SpringWorks seeks $115M to push Pfizer drugs across finish line while Satsuma sells migraine play in $86M IPO
Bain-backed SpringWorks is the better-known company of the two, and it’s gunning for a larger windfall of $115 million to add to $228 million from previous financings. In the process, the Stamford, CT-based team is also drawing the curtains on the partnerships it has in mind for the pair of assets it had initially licensed from Pfizer.
To be sure, the company is still flush with cash. In an SEC filing, SpringWorks says it’s been going through the $102 million Series A for the operations, with $185.3 in cash and cash equivalents remaining at last count. The new infusion from a public debut should extend the runway to 2022.

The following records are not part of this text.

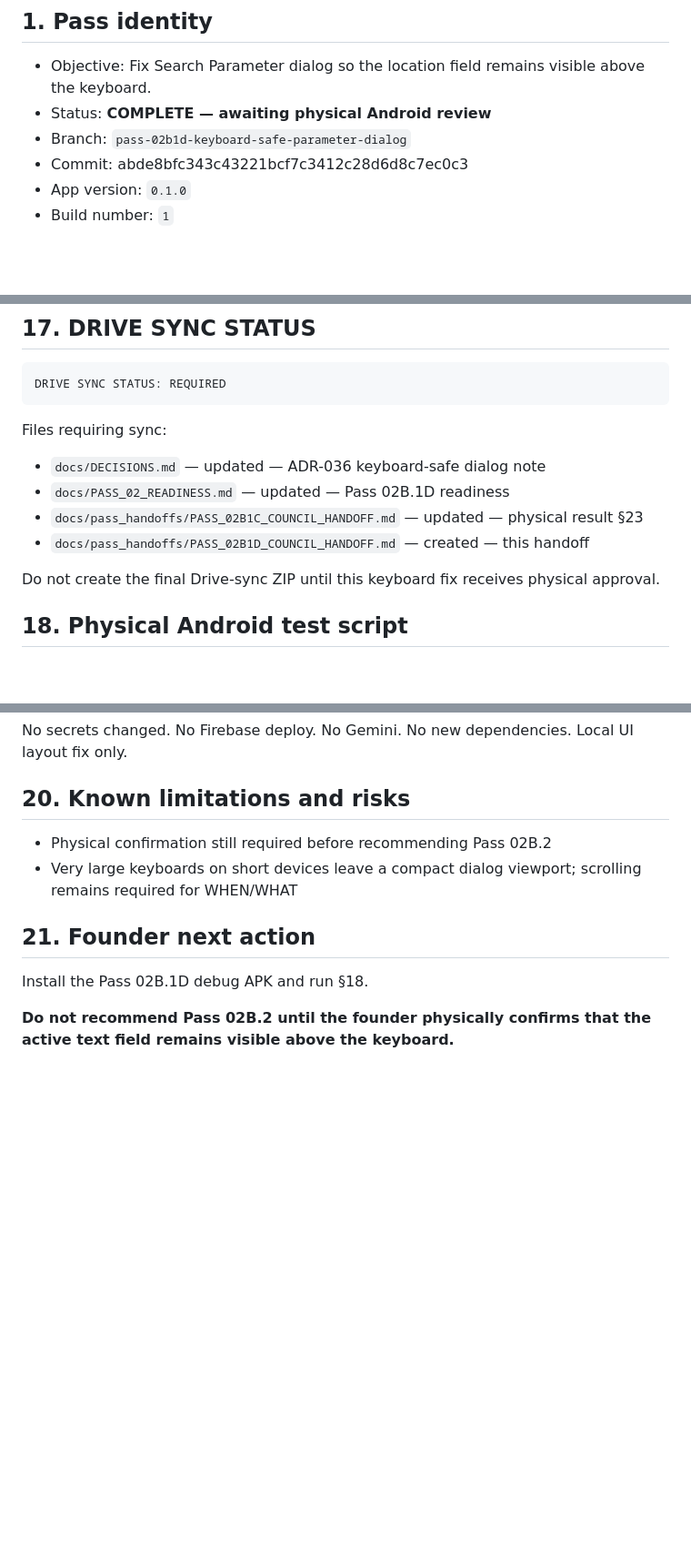
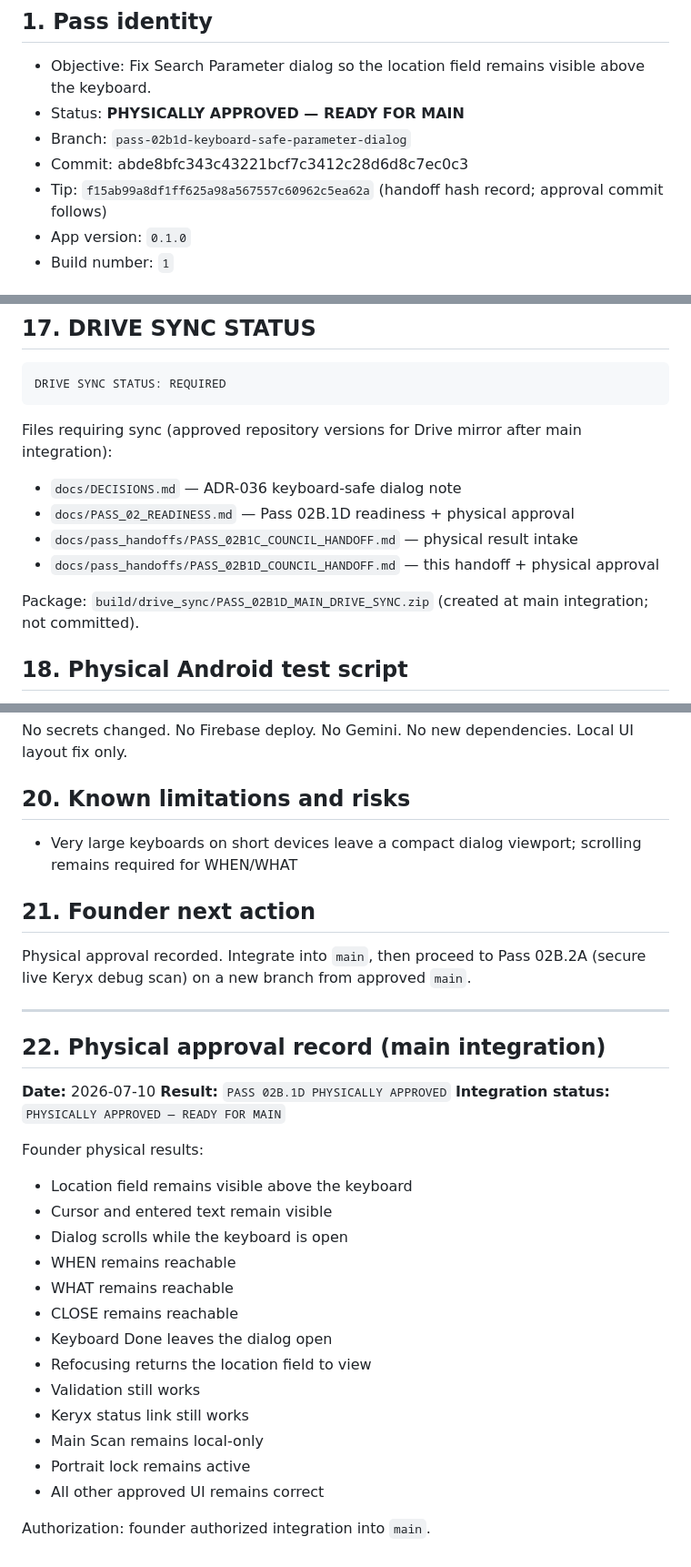
Before and after one commit to JonathanEdwardLee/the-local-agora, a Markdown page: docs/pass_handoffs/PASS_02B1D_COUNCIL_HANDOFF.md, 3 parts joined by grey strips. Shown at 91% size. Rendered like a GitHub page; blank space fills up the shorter version.

Commit message:
docs: record pass 02b1d physical approval
Co-authored-by: Cursor <cursoragent@cursor.com>

````diff
--- a/docs/pass_handoffs/PASS_02B1D_COUNCIL_HANDOFF.md
+++ b/docs/pass_handoffs/PASS_02B1D_COUNCIL_HANDOFF.md
@@ -2,9 +2,10 @@
 
 ## 1. Pass identity
 - Objective: Fix Search Parameter dialog so the location field remains visible above the keyboard.
-- Status: **COMPLETE — awaiting physical Android review**
+- Status: **PHYSICALLY APPROVED — READY FOR MAIN**
 - Branch: `pass-02b1d-keyboard-safe-parameter-dialog`
 - Commit: abde8bfc343c43221bcf7c3412c28d6d8c7ec0c3
+- Tip: `f15ab99a8df1ff625a98a567557c60962c5ea62a` (handoff hash record; approval commit follows)
 - App version: `0.1.0`
 - Build number: `1`
 
@@ -161,13 +162,13 @@ Keyboard inset visibility (two viewport sizes); dismiss keyboard keeps dialog; r
 ```text
 DRIVE SYNC STATUS: REQUIRED
 ```
-Files requiring sync:
-- `docs/DECISIONS.md` — updated — ADR-036 keyboard-safe dialog note
-- `docs/PASS_02_READINESS.md` — updated — Pass 02B.1D readiness
-- `docs/pass_handoffs/PASS_02B1C_COUNCIL_HANDOFF.md` — updated — physical result §23
-- `docs/pass_handoffs/PASS_02B1D_COUNCIL_HANDOFF.md` — created — this handoff
+Files requiring sync (approved repository versions for Drive mirror after main integration):
+- `docs/DECISIONS.md` — ADR-036 keyboard-safe dialog note
+- `docs/PASS_02_READINESS.md` — Pass 02B.1D readiness + physical approval
+- `docs/pass_handoffs/PASS_02B1C_COUNCIL_HANDOFF.md` — physical result intake
+- `docs/pass_handoffs/PASS_02B1D_COUNCIL_HANDOFF.md` — this handoff + physical approval
 
-Do not create the final Drive-sync ZIP until this keyboard fix receives physical approval.
+Package: `build/drive_sync/PASS_02B1D_MAIN_DRIVE_SYNC.zip` (created at main integration; not committed).
 
 ## 18. Physical Android test script
 1. Install and launch the APK.
@@ -213,10 +214,32 @@ Do not create the final Drive-sync ZIP until this keyboard fix receives physical
 No secrets changed. No Firebase deploy. No Gemini. No new dependencies. Local UI layout fix only.
 
 ## 20. Known limitations and risks
-- Physical confirmation still required before recommending Pass 02B.2
 - Very large keyboards on short devices leave a compact dialog viewport; scrolling remains required for WHEN/WHAT
 
 ## 21. Founder next action
-Install the Pass 02B.1D debug APK and run §18.
+Physical approval recorded. Integrate into `main`, then proceed to Pass 02B.2A (secure live Keryx debug scan) on a new branch from approved `main`.
 
-**Do not recommend Pass 02B.2 until the founder physically confirms that the active text field remains visible above the keyboard.**
+---
+
+## 22. Physical approval record (main integration)
+
+**Date:** 2026-07-10
+**Result:** `PASS 02B.1D PHYSICALLY APPROVED`
+**Integration status:** `PHYSICALLY APPROVED — READY FOR MAIN`
+
+Founder physical results:
+- Location field remains visible above the keyboard
+- Cursor and entered text remain visible
+- Dialog scrolls while the keyboard is open
+- WHEN remains reachable
+- WHAT remains reachable
+- CLOSE remains reachable
+- Keyboard Done leaves the dialog open
+- Refocusing returns the location field to view
+- Validation still works
+- Keryx status link still works
+- Main Scan remains local-only
+- Portrait lock remains active
+- All other approved UI remains correct
+
+Authorization: founder authorized integration into `main`.
````
Also changed, not shown: docs/PASS_02_READINESS.md (+11 -5 lines).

Pfizer’s Lara Sullivan got the support in August 2017 to split off four promising assets that nevertheless didn’t make the internal R&D cut into a new shop. As soon as the deal was sealed execs got to work repurposing the drugs for rare tumors, racking up orphan drug and fast track designations along the way. Nirogacestat, a gamma secretase inhibitor, is in a Phase III trial for the treatment of desmoid tumors (rare soft tissue tumors); mirdametinib, a MEK inhibitor, is being tested in Phase IIb for neurofibromatosis type 1-associated plexiform neurofibromas.
Both of these targets are well defined, with multiple trials for related drugs over the past decade or more. The gamma secretase inhibitor was born in the Alzheimer’s field, where Eli Lilly experienced a colossal disaster years ago. That MEK inhibitor, SpringWorks execs say, also has potential to make good as a backbone combination drug in oncology, following other approved therapies. In fact, Pfizer had recently bagged one such drug — Mektovi — in its $11.4 billion buyout of Array Biopharma.
With potentially registrational trials on the way, Pfizer stands to receive $462 million in milestones — or more if SpringWorks in-licenses some of the compounds that the pharma giant has agreed to make available once a year until next October.
Meanwhile, Saqib Islam, who was promoted to CEO after serving as the first CFO and CBO, has also championed a couple of collaborations with BeiGene and GlaxoSmithKline.
The former features a Phase Ib combo trial of mirdametinib and lifirafenib for a one-two punch of MEK and RAF in solid tumors. The latter pairs nirogacestat with belantamab mafodotin, an anti-BCMA ADC that GSK R&D chief Hal Barron has touted for tough cases of multiple myeloma.
Then there’s BGB-3245, a preclinical BRAF inhibitor from BeiGene that covers both V600 and non-V600 BRAF mutations. Owned by a joint venture with the China-based partner dubbed MapKure, the drug can eventually form the backbone of a regimen (again, together with mirdametinib) that competes directly with Pfizer.
For all his efforts Islam was rewarded with a compensation package worth more than $1.7 million, the majority of which was in stock. Sullivan, the former president, received close to $1.3 million in 2018.
John Kollins and his team at Satsuma Pharmaceuticals have been much more laser-focused, but still busy. The San Francisco biotech closed a $62 million Series B in April, bringing in a slate of new investors, and jumped right into a Phase III efficacy trial for its migraine drug/device last month. Now it’s looking to pile up its cash reserves as it pencils in a $86 million IPO.
The company was spun out of Japan’s Shin Nippon Biomedical Laboratories two years ago with a singular mission: To develop a dry-powder nasal formulation of the generic drug dihydroergotamine, delivered by a tech from the parent company.
DHE works by tightening blood vessels in the brain and inhibiting the release of pro-inflammatory substances. Unlike the much-watched CGRP class, it is designed for acute treatment instead of prevention. Although nasal sprays are currently available, they are generally considered less effective than the injectable versions — something Satsuma is out to change.
A Phase I trial among 42 healthy volunteers showed that STS101 induced the target DHE plasma concentration within 10 minutes, and hit all measures of drug exposure.
Satsuma intends to recruit 1,140 patients for the Phase III study it’s just kickstarted, release topline data and commence a 12-month safety trial in Q2 2020, then file an NDA by the end of 2021.
CEO Kollins — an alum of Athena Neurosciences and Amgen-acquired Immunex — and his head of operations, Mic Iwashima, have spent $23.9 million executing the quick leap to late-stage development. There’s still $47.6 million in the bank, including a $5 million loan from Silicon Valley Bank. The current headcount of full-time employees sits at 11.
To realize all of its plans, though, Satsuma will likely need to expand drastically. From the S-1:
If approved, we plan to commercialize STS101 in the United States by building a specialized sales organization focusing on headache specialists, as well as general neurologists and primary care physicians who are high prescribers of migraine therapeutics.
Its plans to seek ex-US partners for the drug also calls for a larger business development team.
For now, though, much of the IPO proceeds should go toward the Phase III trials.